* Change detection outputs *
▼▼▼

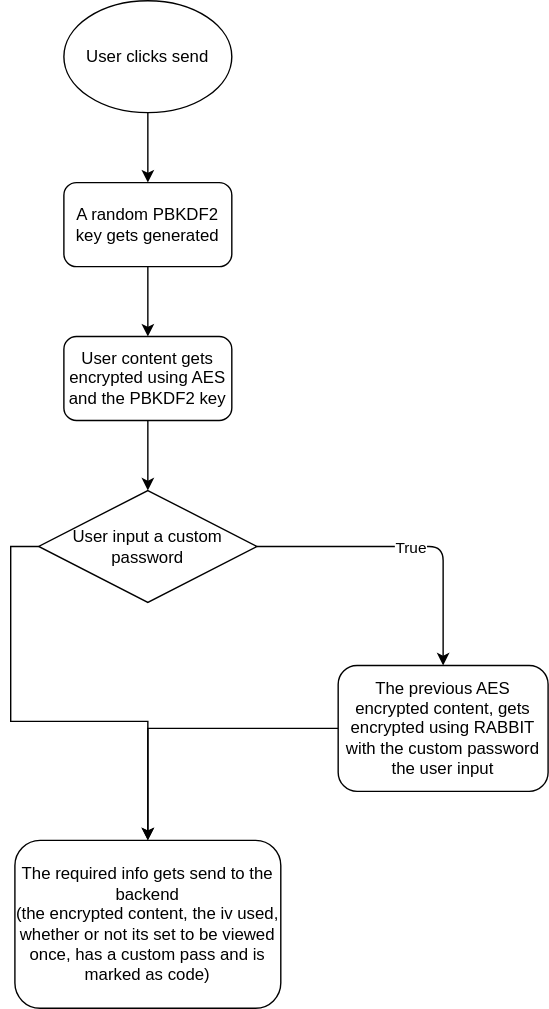
This is specs.svg from GeopJr/BeardBin, a draw.io export, as it was before one commit. Source tidied: cells renumbered, new cells last; positions are measured from the earlier drawing's top-left corner, leaving out a move shared by most shapes. The source it was exported from:
```xml
<mxGraphModel>
  <root>
    <mxCell id="0" />
    <mxCell id="1" parent="0" />
    <mxCell id="2" style="edgeStyle=orthogonalEdgeStyle;rounded=0;jettySize=auto;html=1;exitX=0.5;exitY=1;exitDx=0;exitDy=0;" parent="1" edge="1" source="3" target="5">
      <mxGeometry relative="1" as="geometry" />
    </mxCell>
    <mxCell id="3" value="&lt;div&gt;User clicks send&lt;/div&gt;" style="ellipse;whiteSpace=wrap;html=1;" parent="1" vertex="1">
      <mxGeometry x="35" width="120" height="80" as="geometry" />
    </mxCell>
    <mxCell id="4" style="edgeStyle=orthogonalEdgeStyle;rounded=0;jettySize=auto;html=1;exitX=0.5;exitY=1;exitDx=0;exitDy=0;" parent="1" edge="1" source="5" target="7">
      <mxGeometry relative="1" as="geometry" />
    </mxCell>
    <mxCell id="5" value="A random PBKDF2 key gets generated" style="rounded=1;whiteSpace=wrap;html=1;" parent="1" vertex="1">
      <mxGeometry x="35" y="130" width="120" height="60" as="geometry" />
    </mxCell>
    <mxCell id="6" style="edgeStyle=orthogonalEdgeStyle;rounded=0;jettySize=auto;html=1;exitX=0.5;exitY=1;exitDx=0;exitDy=0;entryX=0.5;entryY=0;entryDx=0;entryDy=0;" parent="1" edge="1" source="7" target="9">
      <mxGeometry relative="1" as="geometry" />
    </mxCell>
    <mxCell id="7" value="User content gets encrypted using AES and the PBKDF2 key" style="rounded=1;whiteSpace=wrap;html=1;" parent="1" vertex="1">
      <mxGeometry x="35" y="240" width="120" height="60" as="geometry" />
    </mxCell>
    <mxCell id="8" style="edgeStyle=orthogonalEdgeStyle;rounded=0;jettySize=auto;html=1;exitX=0;exitY=0.5;exitDx=0;exitDy=0;" parent="1" edge="1" source="9" target="12">
      <mxGeometry relative="1" as="geometry" />
    </mxCell>
    <mxCell id="9" value="User input a custom password" style="rhombus;whiteSpace=wrap;html=1;" parent="1" vertex="1">
      <mxGeometry x="17" y="350" width="156" height="80" as="geometry" />
    </mxCell>
    <mxCell id="10" style="edgeStyle=orthogonalEdgeStyle;rounded=0;jettySize=auto;html=1;exitX=0;exitY=0.5;exitDx=0;exitDy=0;entryX=0.5;entryY=0;entryDx=0;entryDy=0;" parent="1" edge="1" source="11" target="12">
      <mxGeometry relative="1" as="geometry" />
    </mxCell>
    <mxCell id="11" value="The previous AES encrypted content, gets encrypted using RABBIT with the custom password the user input" style="rounded=1;whiteSpace=wrap;html=1;" parent="1" vertex="1">
      <mxGeometry x="231" y="475" width="150" height="90" as="geometry" />
    </mxCell>
    <mxCell id="12" value="&lt;div&gt;The required info gets send to the backend&lt;/div&gt;&lt;div&gt;(the encrypted content, the iv used, whether or not its set to be viewed once, has a custom pass and is marked as code)&lt;br&gt;&lt;/div&gt;" style="rounded=1;whiteSpace=wrap;html=1;" parent="1" vertex="1">
      <mxGeometry y="600" width="190" height="120" as="geometry" />
    </mxCell>
    <mxCell id="13" style="endArrow=classic;html=1;exitX=1;exitY=0.5;exitDx=0;exitDy=0;entryX=0.5;entryY=0;entryDx=0;entryDy=0;" parent="1" edge="1" source="9" target="11">
      <mxGeometry relative="1" as="geometry">
        <Array as="points">
          <mxPoint x="306" y="390" />
        </Array>
      </mxGeometry>
    </mxCell>
    <mxCell id="14" value="True" style="edgeLabel;html=1;align=center;verticalAlign=middle;" parent="13" vertex="1">
      <mxGeometry relative="1" as="geometry" />
    </mxCell>
  </root>
</mxGraphModel>
```
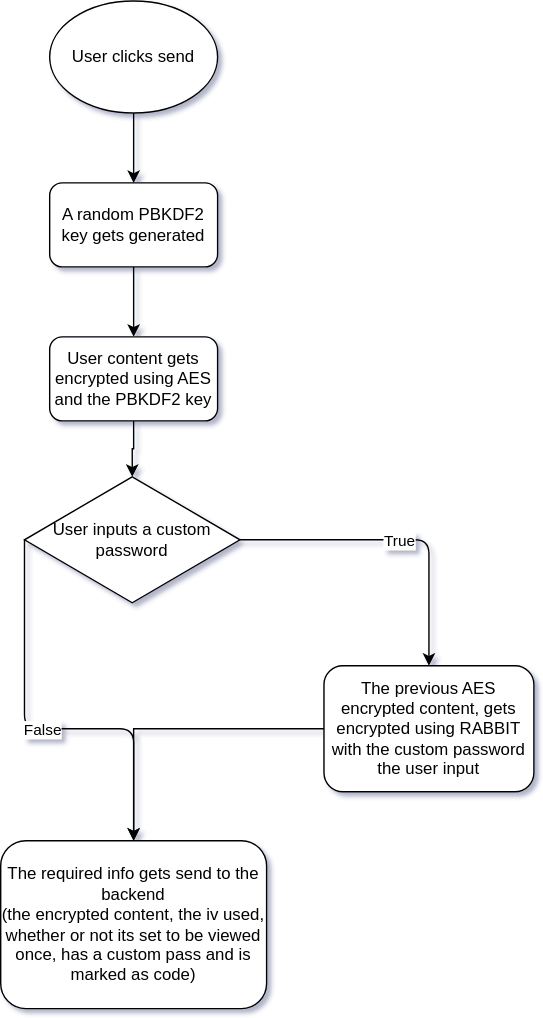
Above is the later version.

Commit message:
fix: spec svg typos

Diff of the diagram source:
```diff
@@ -20,11 +20,8 @@
     <mxCell id="7" value="User content gets encrypted using AES and the PBKDF2 key" style="rounded=1;whiteSpace=wrap;html=1;" parent="1" vertex="1">
       <mxGeometry x="35" y="240" width="120" height="60" as="geometry" />
     </mxCell>
-    <mxCell id="8" style="edgeStyle=orthogonalEdgeStyle;rounded=0;jettySize=auto;html=1;exitX=0;exitY=0.5;exitDx=0;exitDy=0;" parent="1" edge="1" source="9" target="12">
-      <mxGeometry relative="1" as="geometry" />
-    </mxCell>
-    <mxCell id="9" value="User input a custom password" style="rhombus;whiteSpace=wrap;html=1;" parent="1" vertex="1">
-      <mxGeometry x="17" y="350" width="156" height="80" as="geometry" />
+    <mxCell id="9" value="User inputs a custom password" style="rhombus;whiteSpace=wrap;html=1;" parent="1" vertex="1">
+      <mxGeometry x="17" y="340" width="154" height="90" as="geometry" />
     </mxCell>
     <mxCell id="10" style="edgeStyle=orthogonalEdgeStyle;rounded=0;jettySize=auto;html=1;exitX=0;exitY=0.5;exitDx=0;exitDy=0;entryX=0.5;entryY=0;entryDx=0;entryDy=0;" parent="1" edge="1" source="11" target="12">
       <mxGeometry relative="1" as="geometry" />
@@ -38,12 +35,23 @@
     <mxCell id="13" style="endArrow=classic;html=1;exitX=1;exitY=0.5;exitDx=0;exitDy=0;entryX=0.5;entryY=0;entryDx=0;entryDy=0;" parent="1" edge="1" source="9" target="11">
       <mxGeometry relative="1" as="geometry">
         <Array as="points">
-          <mxPoint x="306" y="390" />
+          <mxPoint x="306" y="385" />
         </Array>
       </mxGeometry>
     </mxCell>
     <mxCell id="14" value="True" style="edgeLabel;html=1;align=center;verticalAlign=middle;" parent="13" vertex="1">
       <mxGeometry relative="1" as="geometry" />
     </mxCell>
+    <mxCell id="8" style="endArrow=classic;html=1;entryX=0.5;entryY=0;entryDx=0;entryDy=0;exitX=0;exitY=0.5;exitDx=0;exitDy=0;" parent="1" edge="1" source="9" target="12">
+      <mxGeometry relative="1" as="geometry">
+        <Array as="points">
+          <mxPoint x="17" y="520" />
+          <mxPoint x="95" y="520" />
+        </Array>
+      </mxGeometry>
+    </mxCell>
+    <mxCell id="15" value="&lt;div&gt;False&lt;/div&gt;" style="edgeLabel;html=1;align=center;verticalAlign=middle;" parent="8" vertex="1">
+      <mxGeometry relative="1" as="geometry" />
+    </mxCell>
   </root>
 </mxGraphModel>
```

▲▲▲

* TASK INSTRUCTIONS *
Reproduce each entry exactly, without the pictures.

* TASK RESPONSE *
This is specs.svg from GeopJr/BeardBin, a draw.io export, as it was before one commit. Source tidied: cells renumbered, new cells last; positions are measured from the earlier drawing's top-left corner, leaving out a move shared by most shapes. The source it was exported from:
```xml
<mxGraphModel>
  <root>
    <mxCell id="0" />
    <mxCell id="1" parent="0" />
    <mxCell id="2" style="edgeStyle=orthogonalEdgeStyle;rounded=0;jettySize=auto;html=1;exitX=0.5;exitY=1;exitDx=0;exitDy=0;" parent="1" edge="1" source="3" target="5">
      <mxGeometry relative="1" as="geometry" />
    </mxCell>
    <mxCell id="3" value="&lt;div&gt;User clicks send&lt;/div&gt;" style="ellipse;whiteSpace=wrap;html=1;" parent="1" vertex="1">
      <mxGeometry x="35" width="120" height="80" as="geometry" />
    </mxCell>
    <mxCell id="4" style="edgeStyle=orthogonalEdgeStyle;rounded=0;jettySize=auto;html=1;exitX=0.5;exitY=1;exitDx=0;exitDy=0;" parent="1" edge="1" source="5" target="7">
      <mxGeometry relative="1" as="geometry" />
    </mxCell>
    <mxCell id="5" value="A random PBKDF2 key gets generated" style="rounded=1;whiteSpace=wrap;html=1;" parent="1" vertex="1">
      <mxGeometry x="35" y="130" width="120" height="60" as="geometry" />
    </mxCell>
    <mxCell id="6" style="edgeStyle=orthogonalEdgeStyle;rounded=0;jettySize=auto;html=1;exitX=0.5;exitY=1;exitDx=0;exitDy=0;entryX=0.5;entryY=0;entryDx=0;entryDy=0;" parent="1" edge="1" source="7" target="9">
      <mxGeometry relative="1" as="geometry" />
    </mxCell>
    <mxCell id="7" value="User content gets encrypted using AES and the PBKDF2 key" style="rounded=1;whiteSpace=wrap;html=1;" parent="1" vertex="1">
      <mxGeometry x="35" y="240" width="120" height="60" as="geometry" />
    </mxCell>
    <mxCell id="8" style="edgeStyle=orthogonalEdgeStyle;rounded=0;jettySize=auto;html=1;exitX=0;exitY=0.5;exitDx=0;exitDy=0;" parent="1" edge="1" source="9" target="12">
      <mxGeometry relative="1" as="geometry" />
    </mxCell>
    <mxCell id="9" value="User input a custom password" style="rhombus;whiteSpace=wrap;html=1;" parent="1" vertex="1">
      <mxGeometry x="17" y="350" width="156" height="80" as="geometry" />
    </mxCell>
    <mxCell id="10" style="edgeStyle=orthogonalEdgeStyle;rounded=0;jettySize=auto;html=1;exitX=0;exitY=0.5;exitDx=0;exitDy=0;entryX=0.5;entryY=0;entryDx=0;entryDy=0;" parent="1" edge="1" source="11" target="12">
      <mxGeometry relative="1" as="geometry" />
    </mxCell>
    <mxCell id="11" value="The previous AES encrypted content, gets encrypted using RABBIT with the custom password the user input" style="rounded=1;whiteSpace=wrap;html=1;" parent="1" vertex="1">
      <mxGeometry x="231" y="475" width="150" height="90" as="geometry" />
    </mxCell>
    <mxCell id="12" value="&lt;div&gt;The required info gets send to the backend&lt;/div&gt;&lt;div&gt;(the encrypted content, the iv used, whether or not its set to be viewed once, has a custom pass and is marked as code)&lt;br&gt;&lt;/div&gt;" style="rounded=1;whiteSpace=wrap;html=1;" parent="1" vertex="1">
      <mxGeometry y="600" width="190" height="120" as="geometry" />
    </mxCell>
    <mxCell id="13" style="endArrow=classic;html=1;exitX=1;exitY=0.5;exitDx=0;exitDy=0;entryX=0.5;entryY=0;entryDx=0;entryDy=0;" parent="1" edge="1" source="9" target="11">
      <mxGeometry relative="1" as="geometry">
        <Array as="points">
          <mxPoint x="306" y="390" />
        </Array>
      </mxGeometry>
    </mxCell>
    <mxCell id="14" value="True" style="edgeLabel;html=1;align=center;verticalAlign=middle;" parent="13" vertex="1">
      <mxGeometry relative="1" as="geometry" />
    </mxCell>
  </root>
</mxGraphModel>
```
Above is the later version.

Commit message:
fix: spec svg typos

Diff of the diagram source:
```diff
@@ -20,11 +20,8 @@
     <mxCell id="7" value="User content gets encrypted using AES and the PBKDF2 key" style="rounded=1;whiteSpace=wrap;html=1;" parent="1" vertex="1">
       <mxGeometry x="35" y="240" width="120" height="60" as="geometry" />
     </mxCell>
-    <mxCell id="8" style="edgeStyle=orthogonalEdgeStyle;rounded=0;jettySize=auto;html=1;exitX=0;exitY=0.5;exitDx=0;exitDy=0;" parent="1" edge="1" source="9" target="12">
-      <mxGeometry relative="1" as="geometry" />
-    </mxCell>
-    <mxCell id="9" value="User input a custom password" style="rhombus;whiteSpace=wrap;html=1;" parent="1" vertex="1">
-      <mxGeometry x="17" y="350" width="156" height="80" as="geometry" />
+    <mxCell id="9" value="User inputs a custom password" style="rhombus;whiteSpace=wrap;html=1;" parent="1" vertex="1">
+      <mxGeometry x="17" y="340" width="154" height="90" as="geometry" />
     </mxCell>
     <mxCell id="10" style="edgeStyle=orthogonalEdgeStyle;rounded=0;jettySize=auto;html=1;exitX=0;exitY=0.5;exitDx=0;exitDy=0;entryX=0.5;entryY=0;entryDx=0;entryDy=0;" parent="1" edge="1" source="11" target="12">
       <mxGeometry relative="1" as="geometry" />
@@ -38,12 +35,23 @@
     <mxCell id="13" style="endArrow=classic;html=1;exitX=1;exitY=0.5;exitDx=0;exitDy=0;entryX=0.5;entryY=0;entryDx=0;entryDy=0;" parent="1" edge="1" source="9" target="11">
       <mxGeometry relative="1" as="geometry">
         <Array as="points">
-          <mxPoint x="306" y="390" />
+          <mxPoint x="306" y="385" />
         </Array>
       </mxGeometry>
     </mxCell>
     <mxCell id="14" value="True" style="edgeLabel;html=1;align=center;verticalAlign=middle;" parent="13" vertex="1">
       <mxGeometry relative="1" as="geometry" />
     </mxCell>
+    <mxCell id="8" style="endArrow=classic;html=1;entryX=0.5;entryY=0;entryDx=0;entryDy=0;exitX=0;exitY=0.5;exitDx=0;exitDy=0;" parent="1" edge="1" source="9" target="12">
+      <mxGeometry relative="1" as="geometry">
+        <Array as="points">
+          <mxPoint x="17" y="520" />
+          <mxPoint x="95" y="520" />
+        </Array>
+      </mxGeometry>
+    </mxCell>
+    <mxCell id="15" value="&lt;div&gt;False&lt;/div&gt;" style="edgeLabel;html=1;align=center;verticalAlign=middle;" parent="8" vertex="1">
+      <mxGeometry relative="1" as="geometry" />
+    </mxCell>
   </root>
 </mxGraphModel>
```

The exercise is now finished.